A laparoscopic appendectomy differs from an open appendectomy in that the surgeon makes a few small incisions in the abdomen then inserts a laparoscope into the incisions. Also known as keyhole surgery, this procedure is less intrusive than the last one and doctors can tie off the appendix with stitches before removing it. However, it depends on a number of factors which are decided by the surgeon performing the procedure at the time.
When it comes to invasive surgeries, the removal of an appendix is considered to be a painful one regarding the recovery period after the operation. Some people take days to even get the pain under control and regain the ability to comfortably consume liquids. While others need additional courses of antibiotics to ensure that an existing infection doesn’t spread to other parts of the body or other organs.
More Men than Women
While appendicitis only affects a low percentage of people, the National Institute of Diabetes and Digestive and Kidney Diseases says that it is the most common cause of abdominal pain that leads to surgery. Appendicitis most often occurs in people aged 10-30, but interestingly, it affects way more men than it does women, mainly during adolescence. However, there are steps that can be taken to lower one’s risk of potential appendicitis.

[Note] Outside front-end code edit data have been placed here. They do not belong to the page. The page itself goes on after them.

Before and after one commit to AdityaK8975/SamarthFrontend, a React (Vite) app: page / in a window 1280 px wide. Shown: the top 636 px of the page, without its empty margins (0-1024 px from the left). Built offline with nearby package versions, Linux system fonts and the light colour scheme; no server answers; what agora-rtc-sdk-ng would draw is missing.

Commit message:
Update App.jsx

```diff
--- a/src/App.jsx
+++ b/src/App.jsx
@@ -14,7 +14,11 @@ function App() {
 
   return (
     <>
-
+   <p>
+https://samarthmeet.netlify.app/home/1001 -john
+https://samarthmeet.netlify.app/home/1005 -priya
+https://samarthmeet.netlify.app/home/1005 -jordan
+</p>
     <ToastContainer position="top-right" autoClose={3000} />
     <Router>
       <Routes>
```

According to the institute, people can take steps to prevent the onset of appendicitis, mainly by watching what they eat and ensuring they consume healthy foods. A diet rich in fiber for example, with plenty of fruits and vegetables, is one piece of advice. Things like raspberries, apples, pears, artichokes, and broccoli are some suggested foods rich in fiber.
Stool buildup is one of the factors most responsible for appendicitis. Therefore, people who suffer from conditions associated with inflammation or infection of the bowels should work closely with their medical professional to ensure they don’t end up with a burst appendix. Thankfully, only about 1 in 100,000 people will die from appendicitis in the United States annually.

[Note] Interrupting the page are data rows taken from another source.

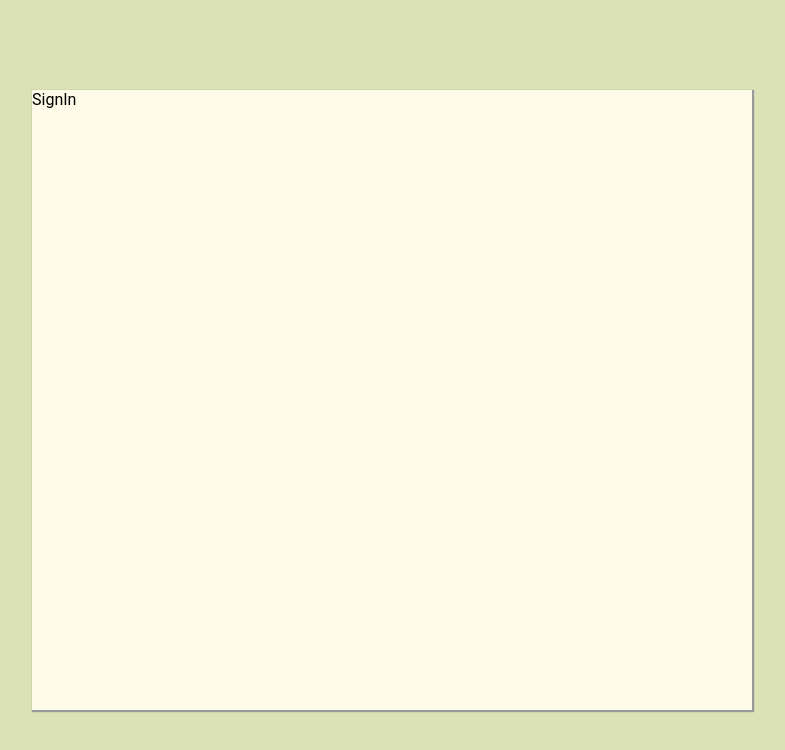
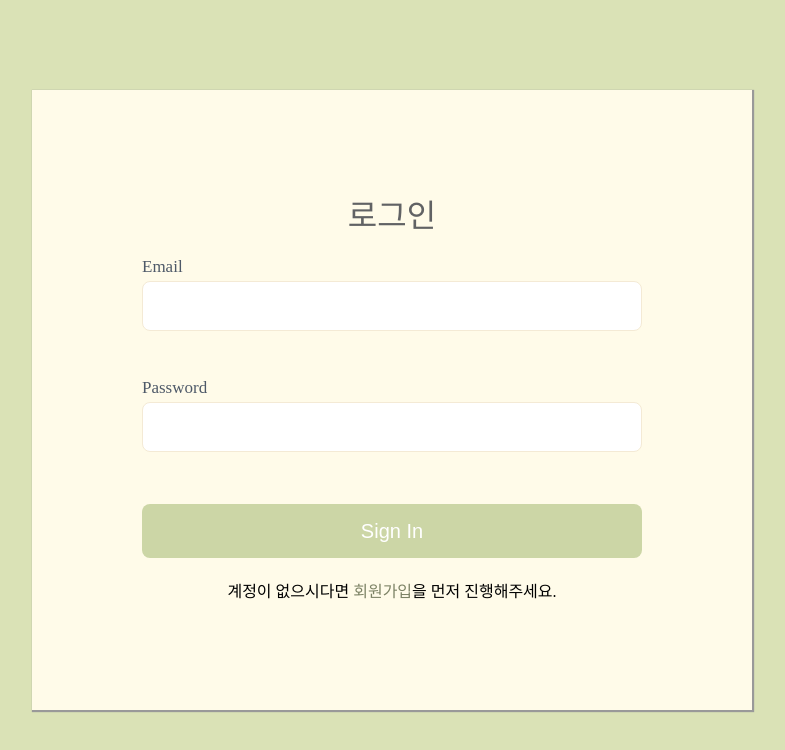
Before and after one commit to SJ0826/wanted-pre-onboarding-frontend, a React (Create React App) app: page / in a window 1280 px wide. Shown: the top 750 px of the page, without its empty margins (248-1033 px from the left). Built offline with nearby package versions, Linux system fonts and the light colour scheme.

Commit message:
[ui] feat: 로그인, 회원가입 페이지 ui 구성

```diff
--- /dev/null
+++ b/src/ui/components/auth/AuthInput.tsx
@@ -0,0 +1,46 @@
+import styled from 'styled-components'
+
+interface Props {
+  label: string
+  id: string
+  type: 'email' | 'password' | 'text'
+}
+const AuthInput = ({ label, id, type }: Props) => (
+  <Container>
+    <InputLabel htmlFor={id}>{label}</InputLabel>
+    <Input id={id} name={id} type={type} />
+  </Container>
+)
+
+export default AuthInput
+
+const Container = styled.div`
+  display: flex;
+  flex-direction: column;
+  weight: 100%;
+  height: 96px;
+  & + & {
+    margin-top: 25px;
+  }
+`
+
+const InputLabel = styled.label`
+  width: 100%;
+  color: rgb(78, 89, 104);
+  font-size: 17px;
+  display: block;
+  margin-bottom: 4px;
+`
+
+const Input = styled.input<{ isError?: boolean }>`
+  width: 500px;
+  height: 50px;
+  border: 1px solid #f4ead5;
+  border-radius: 8px;
+  padding: 0 20px;
+  outline: ${(props) => props.isError && '0.5px solid #d21111'};
+  background-color: ${(props) => props.isError && '#fff2f5'};
+  &:focus-visible {
+    outline: ${(props) => (props.isError ? '0.5px solid #d21111' : '0.5px solid #a2cbfdba')};
+  }
+`
--- a/src/ui/core/GlobalStyles.ts
+++ b/src/ui/core/GlobalStyles.ts
@@ -4,11 +4,9 @@ const GlobalStyles = createGlobalStyle`
   html {
     height: 100%;
   }
-
   body {
     height: 100%;
     margin: 0;
-    font-family: 'Roboto', sans-sefif;
 
   }
   * {
@@ -18,15 +16,11 @@ const GlobalStyles = createGlobalStyle`
     color: inherit;
     text-decoration: none;
   }
-
   input, button {
     &:focus, &:active{
       outline: none;
     }
   }
-  h1, h2, h3, h4, h5, h6 {
-    font-family:'Maven Pro', sans-serif;
-  }
 `
 
 export default GlobalStyles
--- a/src/ui/pages/SignIn.tsx
+++ b/src/ui/pages/SignIn.tsx
@@ -1,3 +1,71 @@
-const SignIn = () => <div>SignIn</div>
+import { useCallback } from 'react'
+import styled from 'styled-components'
+import { useNavigate } from 'react-router-dom'
+import AuthInput from '../components/auth/AuthInput'
+
+const SignIn = () => {
+  const navigate = useNavigate()
+
+  const onClickSignUp = useCallback(() => navigate('./signup'), [])
+
+  return (
+    <Container>
+      <Title>로그인</Title>
+      <AuthInput label="Email" id="email" type="email" />
+      <AuthInput label="Password" id="password" type="password" />
+      <SignInButton>Sign In</SignInButton>
+      <SignUpContainer>
+        계정이 없으시다면 <SignUpLink onClick={onClickSignUp}>회원가입</SignUpLink>을 먼저 진행해주세요.
+      </SignUpContainer>
+    </Container>
+  )
+}
 
 export default SignIn
+
+const Container = styled.div`
+  display: flex;
+  flex-direction: column;
+  justify-content: center;
+  align-items: center;
+`
+
+const Title = styled.h1`
+  text-align: center;
+  margin-top: 100px;
+  color: #616264;
+  font-weight: 100;
+`
+
+const SignInButton = styled.button`
+  display: flex;
+  flex-direction: row;
+  justify-content: center;
+  align-items: center;
+  width: 500px;
+  height: 54px;
+  margin-top: 30px;
+  color: white;
+  font-size: 20px;
+  background-color: #ccd6a6;
+  border-radius: 8px;
+  border: none;
+  &:hover {
+    cursor: pointer;
+    background-color: #7c8265;
+  }
+  &:disabled {
+    cursor: not-allowed;
+    background-color: #b2b2b280;
+  }
+`
+
+const SignUpContainer = styled.div`
+  margin-top: 20px;
+`
+const SignUpLink = styled.span`
+  &:hover {
+    cursor: pointer;
+  }
+  color: #7c8265;
+`
--- a/src/ui/pages/SignUp.tsx
+++ b/src/ui/pages/SignUp.tsx
@@ -1,3 +1,58 @@
-const SignUp = () => <div>SignUp</div>
+import { useCallback } from 'react'
+import styled from 'styled-components'
+import { useNavigate } from 'react-router-dom'
+import AuthInput from '../components/auth/AuthInput'
 
-export default SignUp
+const SignIn = () => {
+  const navigate = useNavigate()
+
+  const onClickSignUp = useCallback(() => navigate('./signup'), [])
+
+  return (
+    <Container>
+      <Title>회원가입</Title>
+      <AuthInput label="Email" id="email" type="email" />
+      <AuthInput label="Password" id="password" type="password" />
+      <SignInButton>Sign Up</SignInButton>
+    </Container>
+  )
+}
+
+export default SignIn
+
+const Container = styled.div`
+  display: flex;
+  flex-direction: column;
+  justify-content: center;
+  align-items: center;
+`
+
+const Title = styled.h1`
+  text-align: center;
+  margin-top: 100px;
+  color: #616264;
+  font-weight: 100;
+`
+
+const SignInButton = styled.button`
+  display: flex;
+  flex-direction: row;
+  justify-content: center;
+  align-items: center;
+  width: 500px;
+  height: 54px;
+  margin-top: 30px;
+  color: white;
+  font-size: 20px;
+  background-color: #ccd6a6;
+  border-radius: 8px;
+  border: none;
+  &:hover {
+    cursor: pointer;
+    background-color: #7c8265;
+  }
+  &:disabled {
+    cursor: not-allowed;
+    background-color: #b2b2b280;
+  }
+`
```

Most Common Surgery
As more than 250,000 appendectomies are performed annually, appendicitis is considered to be the most common abdominal surgical emergency in the United States today. The most common fatalities from the condition are infants and the elderly.

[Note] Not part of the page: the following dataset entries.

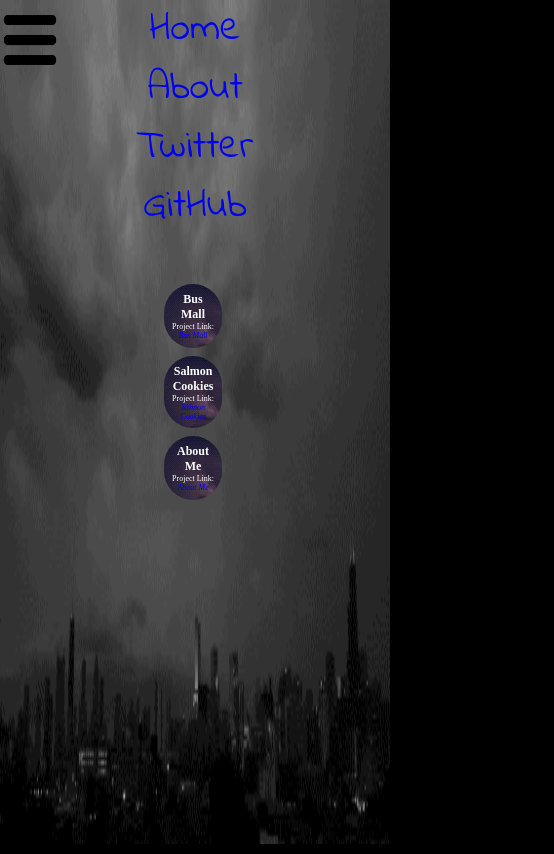
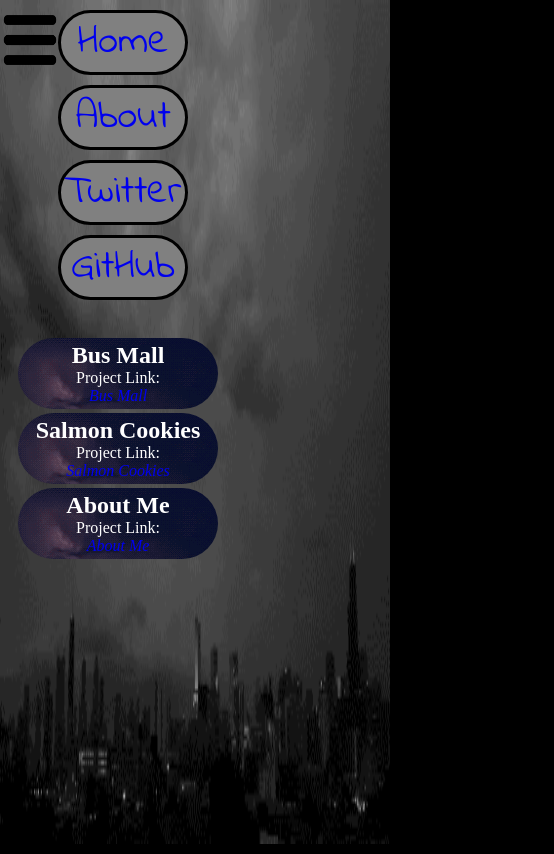
Before and after one commit to ElDocWho/Portfolio, a plain HTML site: page index.html in a window 390 px wide. Both pictures are taken after a click on the picture 30 px from the left and 40 px from the top of the page. Shown: the whole page, 554 px wide, since content can reach past the window. Drawn offline with nearby package versions, Linux system fonts and the light colour scheme.

Commit message:
All issues corrected

```diff
--- a/base.css
+++ b/base.css
@@ -1,12 +1,3 @@
-* {
-  width: 100%;
-  margin: 0;
-  padding: 0;
-  box-sizing: border-box;
-}
-html, body {
-  height: 100%;
-}
 nav.main-navig{
 background: none;
 display: none;
--- a/index.html
+++ b/index.html
@@ -6,7 +6,9 @@
     <meta name="viewport" content="width=device-width, initial-scale=1">
     <link rel="stylesheet" href="base.css">
     <link rel="stylesheet" href="modules.css">
-    <link rel="stylesheet" href="layout.css"><link href="https://fonts.googleapis.com/css?family=Indie+Flower" rel="stylesheet">
+    <link rel="stylesheet" href="layout.css">
+    <link rel="stylesheet" href="reset.css">
+    <link href="https://fonts.googleapis.com/css?family=Indie+Flower" rel="stylesheet">
 
   </head>
   <body>
--- a/layout.css
+++ b/layout.css
@@ -1,13 +1,3 @@
-* {
-  width: 100%;
-  margin: 0;
-  padding: 0;
-  box-sizing: border-box;
-}
-
-html, body {
-  height: 100%;
-}
 body {
   background-repeat: no-repeat;
   background-image: url(img/vot2.gif);
@@ -33,7 +23,7 @@ header {
   border-radius: 100px;
   text-align: center;
   padding: 2%;
-  width: 15%;
+  width: 200px;
   margin-top: 2%;
   margin-right: 1%;
   align-items: center;
@@ -50,4 +40,5 @@ header {
 
 #round {
   border-radius: 200%;
+  margin-left: 0%;
 }
--- a/modules.css
+++ b/modules.css
@@ -1,14 +1,3 @@
-* {
-  width: 100%;
-  margin: 0;
-  padding: 0;
-  box-sizing: border-box;
-}
-
-html, body {
-  height: 100%;
-}
-
 .template {
   display: none;
 }
@@ -53,7 +42,7 @@ body {
     height: 50%;
     width: 50%;
     float: right;
-    margin-right: 20%;
+    margin-right: -10%;
     margin-top: 10%;
   }
   html {
@@ -63,7 +52,7 @@ body {
   }
   .main-navig ul{
     display: block;
-    height: 50%;
+    height: 10%;
     color: white;
   }
   .main-navig li{
@@ -75,39 +64,46 @@ body {
   }
   nav.main-navig{
   background: none;
-  display: block;
+  display: inline;
   }
 ul {
-display: block;
-height: 50%;
+display: inline;
+height: 10%;
 }
 
 header {
-
-  float: none;
-  display: block;
-  margin-top: 50%;
-  margin-right: 0;
+  float: right;
+  right: 0px;
+  top: 0px;
+  display: inline;
   background-image: url(img/volt3.gif);
   border-radius: 100px;
   text-align: center;
   padding: 2%;
-  width: 100%;
-  align-items: center;
-  font-size: 50%;
+  width: 400px;
 }
 section#projects {
-  width: 100%;
-  float: left;
-  display: block;
-  margin-top: 150px;
-  margin-left: 42%;
+  width:200px;
+  position: absolute;
+  margin-top: 240px;
+  margin-left: 20px;
+
 }
 #round {
-  margin-top: 80%;
-  margin-left: -10%;
+display: none;
 }
 hr {
   display: none;
 }
+li {
+  width: 130px;
+  background-color: gray;
+  border-style: solid;
+  border-color: black;
+  margin-left: 58px;
+  margin-top:  10px;
 }
+#projects {
+  margin-right: 0%;
+}
+}
--- /dev/null
+++ b/reset.css
@@ -0,0 +1,9 @@
+* {
+  width: 100%;
+  margin: 0;
+  padding: 0;
+  box-sizing: border-box;
+}
+html, body {
+  height: 100%;
+}
```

Peritonitis is Fatal
Peritonitis is a condition associated with appendicitis, as it is the result of it going undiagnosed or untreated. Peritonitis is the inflammation of the tissue that lines the inner wall of the abdomen and supports the abdominal organs. The condition is caused by infection from bacteria or fungi which often comes from the appendix area. If it gets to that stage the chance of a fatality is more than likely.
Ultimately, the takeaway lesson from this is that people experiencing severe stomach pains, especially in the lower-right quadrant of the abdomen, should immediately seek medical assistance or make their way to an emergency room. If that stomach pain is accompanied by vomiting or feeling sick, it’s probably a good idea to call 911 and tell them the symptoms. In this way, the potentially fatal eventuality of a burst appendix will not be something one has to endure.